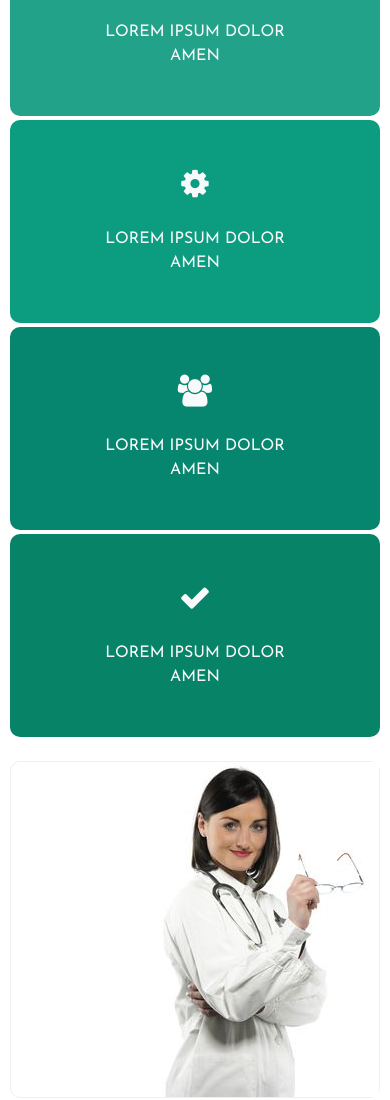
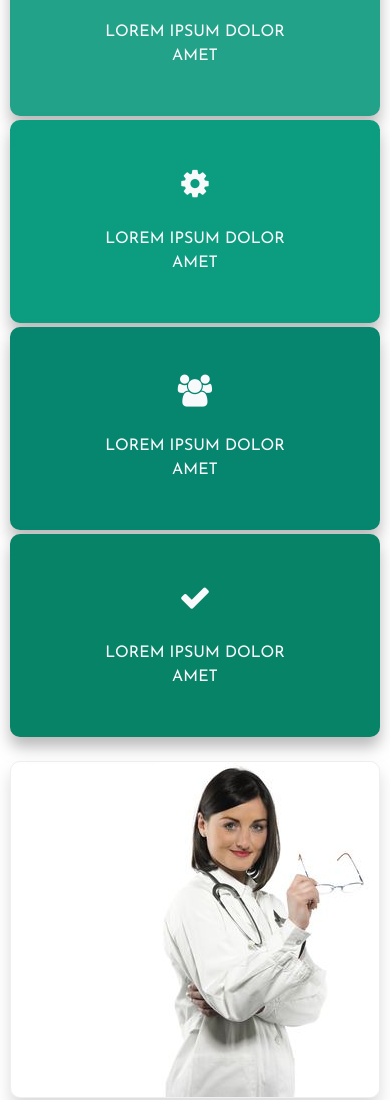
Before and after one commit to investoricky/reHealth, a plain HTML site: page index.html in a window 390 px wide. Shown: the part 380-1480 px from the top of the page. Drawn offline with nearby package versions, Linux system fonts and the light colour scheme.

Commit message:
new update

```diff
--- a/CSS/style.css
+++ b/CSS/style.css
@@ -144,7 +144,7 @@
     .re-text {
         color: #000;
     }
-    .btn {
+    .btn, .rehealth-wrap {
         margin-top: 10px !important;
     }
     .lorem {
@@ -153,10 +153,19 @@
     }
     .back-color, .back-color1, .back-color2, .back-color3 {
         border-radius: 10px;
+        box-shadow: 0px 10px 15px #8080808c;
     }
     .slideInLeft, .drug-card, .recent-blog-body, .rehealth-wrap, .lady-wrap {
         border: 1px solid #80808021;
         border-radius: 10px;
+        box-shadow: 0px 10px 15px #80808046;
+    }
+    .doctor-image {
+        border-radius: 10px;
+    }
+    .bgcolor {
+        border-bottom-left-radius: 10px;
+        border-bottom-right-radius: 10px;
     }
     .card-title {
         padding-top: 20px !important;
--- a/index.html
+++ b/index.html
@@ -60,19 +60,19 @@
       <div class="row lorem text-light text-center">
         <div class="col-sm back-color py-5 mb-1">
           <i class="fa fa-2x fa-check" aria-hidden="true"></i> <br><br>
-          <p>LOREM IPSUM DOLOR <br> AMEN</p>
+          <p>LOREM IPSUM DOLOR <br> AMET</p>
         </div>
         <div class="col-sm back-color1 py-5 mb-1">
           <i class="fa fa-2x fa-cog" aria-hidden="true"></i> <br><br>
-          <p>LOREM IPSUM DOLOR <br> AMEN</p>
+          <p>LOREM IPSUM DOLOR <br> AMET</p>
         </div>
         <div class="col-sm back-color2 py-5 mb-1">
           <i class="fa fa-2x fa-users" aria-hidden="true"></i> <br><br>
-          <p>LOREM IPSUM DOLOR <br> AMEN</p>
+          <p>LOREM IPSUM DOLOR <br> AMET</p>
         </div>
         <div class="col-sm back-color3 py-5 mb-1">
           <i class="fa fa-2x fa-check" aria-hidden="true"></i> <br><br>
-          <p>LOREM IPSUM DOLOR <br> AMEN</p>
+          <p>LOREM IPSUM DOLOR <br> AMET</p>
         </div>
       </div>
       <div class="row container" id="about-us">
@@ -148,7 +148,7 @@
                 </p>
               </div>
             </div>
-          </div>
+        </div>
       </div>
       <div class="card-footer bg-dark text-center text-light p-0">
         <i class="fa fa-play-circle" aria-hidden="true"> ReHealth</i>
```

> [YOUR TASK] All of the records above are to be printed exactly, with every picture omitted.

> [FINAL ANSWER]
Before and after one commit to investoricky/reHealth, a plain HTML site: page index.html in a window 390 px wide. Shown: the part 380-1480 px from the top of the page. Drawn offline with nearby package versions, Linux system fonts and the light colour scheme.

Commit message:
new update

```diff
--- a/CSS/style.css
+++ b/CSS/style.css
@@ -144,7 +144,7 @@
     .re-text {
         color: #000;
     }
-    .btn {
+    .btn, .rehealth-wrap {
         margin-top: 10px !important;
     }
     .lorem {
@@ -153,10 +153,19 @@
     }
     .back-color, .back-color1, .back-color2, .back-color3 {
         border-radius: 10px;
+        box-shadow: 0px 10px 15px #8080808c;
     }
     .slideInLeft, .drug-card, .recent-blog-body, .rehealth-wrap, .lady-wrap {
         border: 1px solid #80808021;
         border-radius: 10px;
+        box-shadow: 0px 10px 15px #80808046;
+    }
+    .doctor-image {
+        border-radius: 10px;
+    }
+    .bgcolor {
+        border-bottom-left-radius: 10px;
+        border-bottom-right-radius: 10px;
     }
     .card-title {
         padding-top: 20px !important;
--- a/index.html
+++ b/index.html
@@ -60,19 +60,19 @@
       <div class="row lorem text-light text-center">
         <div class="col-sm back-color py-5 mb-1">
           <i class="fa fa-2x fa-check" aria-hidden="true"></i> <br><br>
-          <p>LOREM IPSUM DOLOR <br> AMEN</p>
+          <p>LOREM IPSUM DOLOR <br> AMET</p>
         </div>
         <div class="col-sm back-color1 py-5 mb-1">
           <i class="fa fa-2x fa-cog" aria-hidden="true"></i> <br><br>
-          <p>LOREM IPSUM DOLOR <br> AMEN</p>
+          <p>LOREM IPSUM DOLOR <br> AMET</p>
         </div>
         <div class="col-sm back-color2 py-5 mb-1">
           <i class="fa fa-2x fa-users" aria-hidden="true"></i> <br><br>
-          <p>LOREM IPSUM DOLOR <br> AMEN</p>
+          <p>LOREM IPSUM DOLOR <br> AMET</p>
         </div>
         <div class="col-sm back-color3 py-5 mb-1">
           <i class="fa fa-2x fa-check" aria-hidden="true"></i> <br><br>
-          <p>LOREM IPSUM DOLOR <br> AMEN</p>
+          <p>LOREM IPSUM DOLOR <br> AMET</p>
         </div>
       </div>
       <div class="row container" id="about-us">
@@ -148,7 +148,7 @@
                 </p>
               </div>
             </div>
-          </div>
+        </div>
       </div>
       <div class="card-footer bg-dark text-center text-light p-0">
         <i class="fa fa-play-circle" aria-hidden="true"> ReHealth</i>
```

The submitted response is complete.